§ **Extracted information**:
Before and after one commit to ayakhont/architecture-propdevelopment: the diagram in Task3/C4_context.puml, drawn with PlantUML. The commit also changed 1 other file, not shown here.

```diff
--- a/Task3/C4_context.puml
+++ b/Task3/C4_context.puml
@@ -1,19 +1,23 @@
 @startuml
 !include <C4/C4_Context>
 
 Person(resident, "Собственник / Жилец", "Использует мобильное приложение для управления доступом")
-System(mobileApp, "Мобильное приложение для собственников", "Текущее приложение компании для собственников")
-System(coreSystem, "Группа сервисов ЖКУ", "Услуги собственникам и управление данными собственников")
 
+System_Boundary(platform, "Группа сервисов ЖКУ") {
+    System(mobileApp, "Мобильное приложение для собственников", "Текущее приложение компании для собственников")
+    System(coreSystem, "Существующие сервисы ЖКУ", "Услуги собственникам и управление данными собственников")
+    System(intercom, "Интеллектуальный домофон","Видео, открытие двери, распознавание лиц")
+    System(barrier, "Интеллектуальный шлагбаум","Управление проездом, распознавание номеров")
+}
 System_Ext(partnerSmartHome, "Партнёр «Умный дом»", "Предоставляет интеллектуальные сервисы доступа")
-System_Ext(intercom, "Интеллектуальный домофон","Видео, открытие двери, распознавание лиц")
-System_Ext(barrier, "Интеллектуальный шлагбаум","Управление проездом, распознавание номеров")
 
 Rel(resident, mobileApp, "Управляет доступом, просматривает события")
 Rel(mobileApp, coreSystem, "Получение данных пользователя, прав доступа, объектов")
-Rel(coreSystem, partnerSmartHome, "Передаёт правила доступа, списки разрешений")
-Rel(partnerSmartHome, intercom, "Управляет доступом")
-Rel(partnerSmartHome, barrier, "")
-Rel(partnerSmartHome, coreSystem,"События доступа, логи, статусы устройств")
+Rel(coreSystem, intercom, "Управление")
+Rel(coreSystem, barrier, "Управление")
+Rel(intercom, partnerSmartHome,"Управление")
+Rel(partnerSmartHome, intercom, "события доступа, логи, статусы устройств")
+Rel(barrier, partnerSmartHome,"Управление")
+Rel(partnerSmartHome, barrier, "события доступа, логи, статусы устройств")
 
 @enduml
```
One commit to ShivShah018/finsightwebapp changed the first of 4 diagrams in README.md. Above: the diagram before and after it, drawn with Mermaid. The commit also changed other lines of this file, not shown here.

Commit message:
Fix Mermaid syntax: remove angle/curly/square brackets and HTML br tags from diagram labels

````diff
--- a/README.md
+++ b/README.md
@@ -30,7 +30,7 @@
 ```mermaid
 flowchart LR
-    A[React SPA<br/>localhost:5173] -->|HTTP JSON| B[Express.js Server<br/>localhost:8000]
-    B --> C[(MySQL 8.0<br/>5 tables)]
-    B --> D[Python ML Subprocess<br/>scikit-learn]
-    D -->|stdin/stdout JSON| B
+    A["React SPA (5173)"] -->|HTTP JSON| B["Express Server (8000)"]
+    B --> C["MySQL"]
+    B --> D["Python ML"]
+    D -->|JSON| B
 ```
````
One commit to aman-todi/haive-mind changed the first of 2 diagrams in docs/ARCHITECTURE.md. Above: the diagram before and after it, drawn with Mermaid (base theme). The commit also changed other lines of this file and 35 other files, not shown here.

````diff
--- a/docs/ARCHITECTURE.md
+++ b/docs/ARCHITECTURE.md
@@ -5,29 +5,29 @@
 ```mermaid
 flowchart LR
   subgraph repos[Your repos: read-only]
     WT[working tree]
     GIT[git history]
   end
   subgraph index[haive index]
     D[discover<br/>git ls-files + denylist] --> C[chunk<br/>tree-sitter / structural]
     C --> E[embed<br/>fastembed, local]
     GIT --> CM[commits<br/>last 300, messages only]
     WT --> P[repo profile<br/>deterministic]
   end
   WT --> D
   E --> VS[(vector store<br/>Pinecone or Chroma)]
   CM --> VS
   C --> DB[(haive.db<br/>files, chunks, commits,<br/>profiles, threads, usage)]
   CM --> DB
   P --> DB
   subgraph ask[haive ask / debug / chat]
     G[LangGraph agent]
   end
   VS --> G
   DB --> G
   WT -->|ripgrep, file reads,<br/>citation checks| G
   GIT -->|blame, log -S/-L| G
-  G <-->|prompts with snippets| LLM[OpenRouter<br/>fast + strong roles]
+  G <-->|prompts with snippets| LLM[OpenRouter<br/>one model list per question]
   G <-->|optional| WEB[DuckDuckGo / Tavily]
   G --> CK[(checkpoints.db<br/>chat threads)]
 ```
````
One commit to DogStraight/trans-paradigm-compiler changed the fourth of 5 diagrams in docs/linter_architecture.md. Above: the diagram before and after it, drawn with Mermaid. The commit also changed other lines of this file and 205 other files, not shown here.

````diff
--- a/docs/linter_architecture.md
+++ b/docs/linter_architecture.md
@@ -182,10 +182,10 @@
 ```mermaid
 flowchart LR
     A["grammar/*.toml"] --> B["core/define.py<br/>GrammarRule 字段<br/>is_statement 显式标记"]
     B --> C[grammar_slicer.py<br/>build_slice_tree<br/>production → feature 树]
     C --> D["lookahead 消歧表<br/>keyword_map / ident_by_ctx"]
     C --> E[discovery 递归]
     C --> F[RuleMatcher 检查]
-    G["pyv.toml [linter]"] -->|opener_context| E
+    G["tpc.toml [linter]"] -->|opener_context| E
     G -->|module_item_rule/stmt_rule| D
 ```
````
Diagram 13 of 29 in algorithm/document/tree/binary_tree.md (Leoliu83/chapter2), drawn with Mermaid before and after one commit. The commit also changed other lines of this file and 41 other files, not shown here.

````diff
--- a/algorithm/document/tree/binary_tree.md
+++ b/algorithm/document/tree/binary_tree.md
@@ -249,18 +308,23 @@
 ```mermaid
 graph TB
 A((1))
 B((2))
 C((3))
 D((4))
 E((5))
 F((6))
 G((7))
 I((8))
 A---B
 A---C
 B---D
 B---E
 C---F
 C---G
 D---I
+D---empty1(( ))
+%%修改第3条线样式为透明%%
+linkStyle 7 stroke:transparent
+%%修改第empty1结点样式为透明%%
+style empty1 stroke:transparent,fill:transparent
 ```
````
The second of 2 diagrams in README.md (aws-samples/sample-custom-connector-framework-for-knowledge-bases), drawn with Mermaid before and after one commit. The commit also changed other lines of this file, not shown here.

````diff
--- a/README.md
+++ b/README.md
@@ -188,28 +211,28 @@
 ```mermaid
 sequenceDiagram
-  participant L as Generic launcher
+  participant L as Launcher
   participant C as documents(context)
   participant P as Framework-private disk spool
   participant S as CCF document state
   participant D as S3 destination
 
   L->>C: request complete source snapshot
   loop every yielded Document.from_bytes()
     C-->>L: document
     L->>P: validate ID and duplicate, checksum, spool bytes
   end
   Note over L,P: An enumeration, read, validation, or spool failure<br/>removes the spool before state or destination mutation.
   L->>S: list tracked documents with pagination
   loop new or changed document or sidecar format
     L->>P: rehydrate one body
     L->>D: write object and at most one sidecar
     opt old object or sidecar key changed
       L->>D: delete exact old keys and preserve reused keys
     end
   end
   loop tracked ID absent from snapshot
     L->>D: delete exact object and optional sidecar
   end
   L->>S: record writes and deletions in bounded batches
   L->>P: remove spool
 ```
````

§ **Description of the task**:
Once you have read the records, output each one exactly as written.

§ **Answer to this task**:
Before and after one commit to ayakhont/architecture-propdevelopment: the diagram in Task3/C4_context.puml, drawn with PlantUML. The commit also changed 1 other file, not shown here.

```diff
--- a/Task3/C4_context.puml
+++ b/Task3/C4_context.puml
@@ -1,19 +1,23 @@
 @startuml
 !include <C4/C4_Context>
 
 Person(resident, "Собственник / Жилец", "Использует мобильное приложение для управления доступом")
-System(mobileApp, "Мобильное приложение для собственников", "Текущее приложение компании для собственников")
-System(coreSystem, "Группа сервисов ЖКУ", "Услуги собственникам и управление данными собственников")
 
+System_Boundary(platform, "Группа сервисов ЖКУ") {
+    System(mobileApp, "Мобильное приложение для собственников", "Текущее приложение компании для собственников")
+    System(coreSystem, "Существующие сервисы ЖКУ", "Услуги собственникам и управление данными собственников")
+    System(intercom, "Интеллектуальный домофон","Видео, открытие двери, распознавание лиц")
+    System(barrier, "Интеллектуальный шлагбаум","Управление проездом, распознавание номеров")
+}
 System_Ext(partnerSmartHome, "Партнёр «Умный дом»", "Предоставляет интеллектуальные сервисы доступа")
-System_Ext(intercom, "Интеллектуальный домофон","Видео, открытие двери, распознавание лиц")
-System_Ext(barrier, "Интеллектуальный шлагбаум","Управление проездом, распознавание номеров")
 
 Rel(resident, mobileApp, "Управляет доступом, просматривает события")
 Rel(mobileApp, coreSystem, "Получение данных пользователя, прав доступа, объектов")
-Rel(coreSystem, partnerSmartHome, "Передаёт правила доступа, списки разрешений")
-Rel(partnerSmartHome, intercom, "Управляет доступом")
-Rel(partnerSmartHome, barrier, "")
-Rel(partnerSmartHome, coreSystem,"События доступа, логи, статусы устройств")
+Rel(coreSystem, intercom, "Управление")
+Rel(coreSystem, barrier, "Управление")
+Rel(intercom, partnerSmartHome,"Управление")
+Rel(partnerSmartHome, intercom, "события доступа, логи, статусы устройств")
+Rel(barrier, partnerSmartHome,"Управление")
+Rel(partnerSmartHome, barrier, "события доступа, логи, статусы устройств")
 
 @enduml
```
One commit to ShivShah018/finsightwebapp changed the first of 4 diagrams in README.md. Above: the diagram before and after it, drawn with Mermaid. The commit also changed other lines of this file, not shown here.

Commit message:
Fix Mermaid syntax: remove angle/curly/square brackets and HTML br tags from diagram labels

````diff
--- a/README.md
+++ b/README.md
@@ -30,7 +30,7 @@
 ```mermaid
 flowchart LR
-    A[React SPA<br/>localhost:5173] -->|HTTP JSON| B[Express.js Server<br/>localhost:8000]
-    B --> C[(MySQL 8.0<br/>5 tables)]
-    B --> D[Python ML Subprocess<br/>scikit-learn]
-    D -->|stdin/stdout JSON| B
+    A["React SPA (5173)"] -->|HTTP JSON| B["Express Server (8000)"]
+    B --> C["MySQL"]
+    B --> D["Python ML"]
+    D -->|JSON| B
 ```
````
One commit to aman-todi/haive-mind changed the first of 2 diagrams in docs/ARCHITECTURE.md. Above: the diagram before and after it, drawn with Mermaid (base theme). The commit also changed other lines of this file and 35 other files, not shown here.

````diff
--- a/docs/ARCHITECTURE.md
+++ b/docs/ARCHITECTURE.md
@@ -5,29 +5,29 @@
 ```mermaid
 flowchart LR
   subgraph repos[Your repos: read-only]
     WT[working tree]
     GIT[git history]
   end
   subgraph index[haive index]
     D[discover<br/>git ls-files + denylist] --> C[chunk<br/>tree-sitter / structural]
     C --> E[embed<br/>fastembed, local]
     GIT --> CM[commits<br/>last 300, messages only]
     WT --> P[repo profile<br/>deterministic]
   end
   WT --> D
   E --> VS[(vector store<br/>Pinecone or Chroma)]
   CM --> VS
   C --> DB[(haive.db<br/>files, chunks, commits,<br/>profiles, threads, usage)]
   CM --> DB
   P --> DB
   subgraph ask[haive ask / debug / chat]
     G[LangGraph agent]
   end
   VS --> G
   DB --> G
   WT -->|ripgrep, file reads,<br/>citation checks| G
   GIT -->|blame, log -S/-L| G
-  G <-->|prompts with snippets| LLM[OpenRouter<br/>fast + strong roles]
+  G <-->|prompts with snippets| LLM[OpenRouter<br/>one model list per question]
   G <-->|optional| WEB[DuckDuckGo / Tavily]
   G --> CK[(checkpoints.db<br/>chat threads)]
 ```
````
One commit to DogStraight/trans-paradigm-compiler changed the fourth of 5 diagrams in docs/linter_architecture.md. Above: the diagram before and after it, drawn with Mermaid. The commit also changed other lines of this file and 205 other files, not shown here.

````diff
--- a/docs/linter_architecture.md
+++ b/docs/linter_architecture.md
@@ -182,10 +182,10 @@
 ```mermaid
 flowchart LR
     A["grammar/*.toml"] --> B["core/define.py<br/>GrammarRule 字段<br/>is_statement 显式标记"]
     B --> C[grammar_slicer.py<br/>build_slice_tree<br/>production → feature 树]
     C --> D["lookahead 消歧表<br/>keyword_map / ident_by_ctx"]
     C --> E[discovery 递归]
     C --> F[RuleMatcher 检查]
-    G["pyv.toml [linter]"] -->|opener_context| E
+    G["tpc.toml [linter]"] -->|opener_context| E
     G -->|module_item_rule/stmt_rule| D
 ```
````
Diagram 13 of 29 in algorithm/document/tree/binary_tree.md (Leoliu83/chapter2), drawn with Mermaid before and after one commit. The commit also changed other lines of this file and 41 other files, not shown here.

````diff
--- a/algorithm/document/tree/binary_tree.md
+++ b/algorithm/document/tree/binary_tree.md
@@ -249,18 +308,23 @@
 ```mermaid
 graph TB
 A((1))
 B((2))
 C((3))
 D((4))
 E((5))
 F((6))
 G((7))
 I((8))
 A---B
 A---C
 B---D
 B---E
 C---F
 C---G
 D---I
+D---empty1(( ))
+%%修改第3条线样式为透明%%
+linkStyle 7 stroke:transparent
+%%修改第empty1结点样式为透明%%
+style empty1 stroke:transparent,fill:transparent
 ```
````
The second of 2 diagrams in README.md (aws-samples/sample-custom-connector-framework-for-knowledge-bases), drawn with Mermaid before and after one commit. The commit also changed other lines of this file, not shown here.

````diff
--- a/README.md
+++ b/README.md
@@ -188,28 +211,28 @@
 ```mermaid
 sequenceDiagram
-  participant L as Generic launcher
+  participant L as Launcher
   participant C as documents(context)
   participant P as Framework-private disk spool
   participant S as CCF document state
   participant D as S3 destination
 
   L->>C: request complete source snapshot
   loop every yielded Document.from_bytes()
     C-->>L: document
     L->>P: validate ID and duplicate, checksum, spool bytes
   end
   Note over L,P: An enumeration, read, validation, or spool failure<br/>removes the spool before state or destination mutation.
   L->>S: list tracked documents with pagination
   loop new or changed document or sidecar format
     L->>P: rehydrate one body
     L->>D: write object and at most one sidecar
     opt old object or sidecar key changed
       L->>D: delete exact old keys and preserve reused keys
     end
   end
   loop tracked ID absent from snapshot
     L->>D: delete exact object and optional sidecar
   end
   L->>S: record writes and deletions in bounded batches
   L->>P: remove spool
 ```
````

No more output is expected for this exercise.